  6. ^ "THE AUTHORSHIP OF "KEANE OF KALGOORLIE."". The Sunday Times. Sydney: National Library of Australia. 22 November 1908. p. 2. Retrieved 27 September 2014.
  7. ^ "THE STRUTTER'S PAGE". The Newsletter: an Australian Paper for Australian People. Sydney: National Library of Australia. 14 March 1908. p. 3. Retrieved 27 September 2014.
  8. ^ "THE HAYMARKET HIPPODROME". The Sydney Morning Herald. National Library of Australia. 18 April 1908. p. 14. Retrieved 27 September 2014.
  9. ^ "Australian Moving Pictures. An Industry Which Has Failed to Grow Up. Some Reminiscences.", Everyones., 6 (357 (5 January 1927)), Sydney: Everyones Ltd, nla.obj-576826185, retrieved 26 February 2024 – via Trove
  10. ^ "HAYMARKET HIPPODROME". The Sunday Times. Sydney: National Library of Australia. 19 April 1908. p. 2. Retrieved 27 September 2014.
  11. ^ "POLITICIAN AND PLAYWRIGHT". The Sydney Morning Herald. National Library of Australia. 20 April 1908. p. 3. Retrieved 27 September 2014.
  12. ^ ""KEANE OF KALGOORLIE."". The Evening News. Sydney: National Library of Australia. 20 April 1908. p. 8. Retrieved 27 September 2014.
  13. ^ "HAYMARKET HIPPODROME". The Sunday Times. Sydney: National Library of Australia. 26 April 1908. p. 2. Retrieved 27 September 2014.
  14. ^ "NEW PLAY BY AN AUSTRALIAN AUTHOR". The Mail. Adelaide: National Library of Australia. 5 August 1916. p. 6. Retrieved 24 February 2012.

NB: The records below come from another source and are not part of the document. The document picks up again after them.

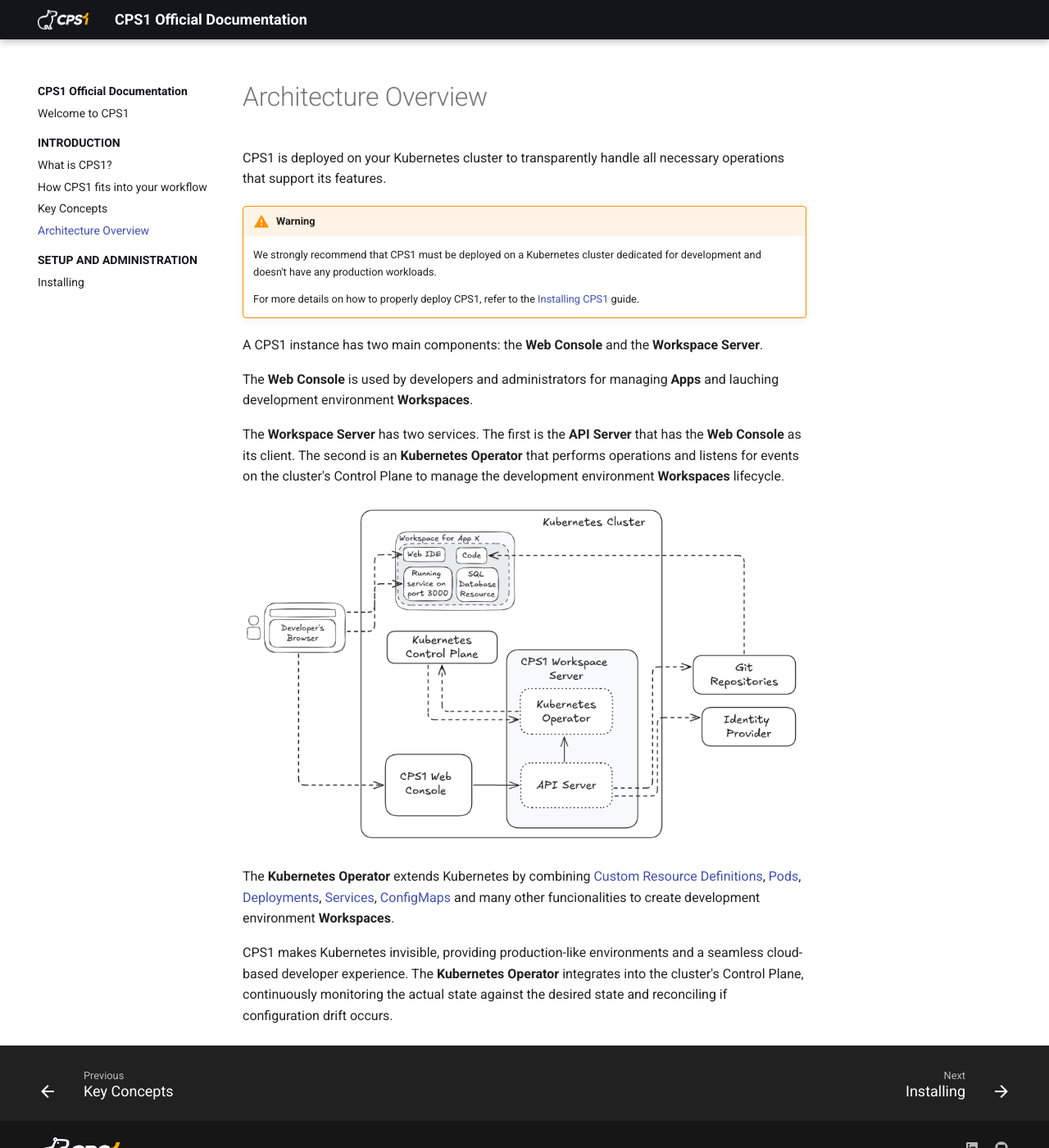
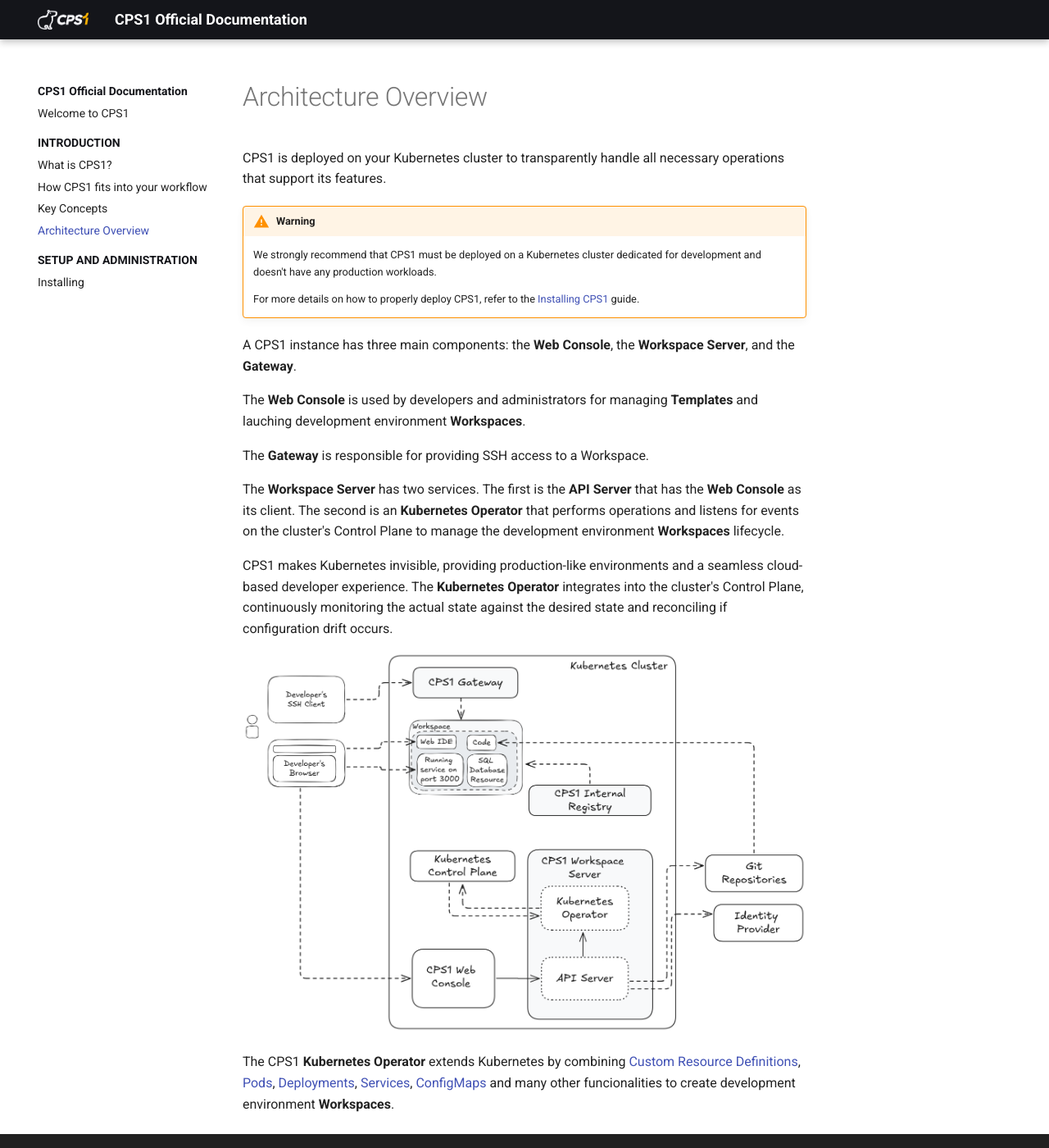
Before and after one commit to cps-1/docs, an MkDocs documentation site: the page built from docs/architecture-overview.md, in a window 1280 px wide and 1400 px high. Shown: the whole window at 82% size. Built offline with MkDocs 1.6.1 and Material for MkDocs 9.7.7, drawn with Linux system fonts in a browser that asks for light colours.

Commit message:
feat: updates for current architecture

```diff
--- a/docs/architecture-overview.md
+++ b/docs/architecture-overview.md
@@ -8,14 +8,16 @@
 
     For more details on how to properly deploy CPS1, refer to the [Installing CPS1](installing.md) guide.
 
-A CPS1 instance has two main components: the **Web Console** and the **Workspace Server**.
+A CPS1 instance has three main components: the **Web Console**, the **Workspace Server**, and the **Gateway**.
 
-The **Web Console** is used by developers and administrators for managing **Apps** and lauching development environment **Workspaces**.
+The **Web Console** is used by developers and administrators for managing **Templates** and lauching development environment **Workspaces**.
+
+The **Gateway** is responsible for providing SSH access to a Workspace.
 
 The **Workspace Server** has two services. The first is the **API Server** that has the **Web Console** as its client. The second is an **Kubernetes Operator** that performs operations and listens for events on the cluster's Control Plane to manage the development environment **Workspaces** lifecycle.
 
+CPS1 makes Kubernetes invisible, providing production-like environments and a seamless cloud-based developer experience. The **Kubernetes Operator** integrates into the cluster's Control Plane, continuously monitoring the actual state against the desired state and reconciling if configuration drift occurs.
+
 ![CPS1 Architecture Overview](assets/cps1-architecture-overview.png)
 
-The **Kubernetes Operator** extends Kubernetes by combining [Custom Resource Definitions](https://kubernetes.io/docs/concepts/extend-kubernetes/api-extension/custom-resources/), [Pods](https://kubernetes.io/docs/concepts/workloads/pods/), [Deployments](https://kubernetes.io/docs/concepts/workloads/controllers/deployment/), [Services](https://kubernetes.io/docs/concepts/services-networking/service/), [ConfigMaps](https://kubernetes.io/docs/concepts/configuration/configmap/) and many other funcionalities to create development environment **Workspaces**.
-
-CPS1 makes Kubernetes invisible, providing production-like environments and a seamless cloud-based developer experience. The **Kubernetes Operator** integrates into the cluster's Control Plane, continuously monitoring the actual state against the desired state and reconciling if configuration drift occurs.
+The CPS1 **Kubernetes Operator** extends Kubernetes by combining [Custom Resource Definitions](https://kubernetes.io/docs/concepts/extend-kubernetes/api-extension/custom-resources/), [Pods](https://kubernetes.io/docs/concepts/workloads/pods/), [Deployments](https://kubernetes.io/docs/concepts/workloads/controllers/deployment/), [Services](https://kubernetes.io/docs/concepts/services-networking/service/), [ConfigMaps](https://kubernetes.io/docs/concepts/configuration/configmap/) and many other funcionalities to create development environment **Workspaces**.
```
Also changed, not shown: docs/assets/cps1-architecture-overview.png, 1 other file.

  15. ^ "Advertising". Sunday Times. Perth: National Library of Australia. 28 December 1919. p. 8 Section: First Section. Retrieved 24 February 2012.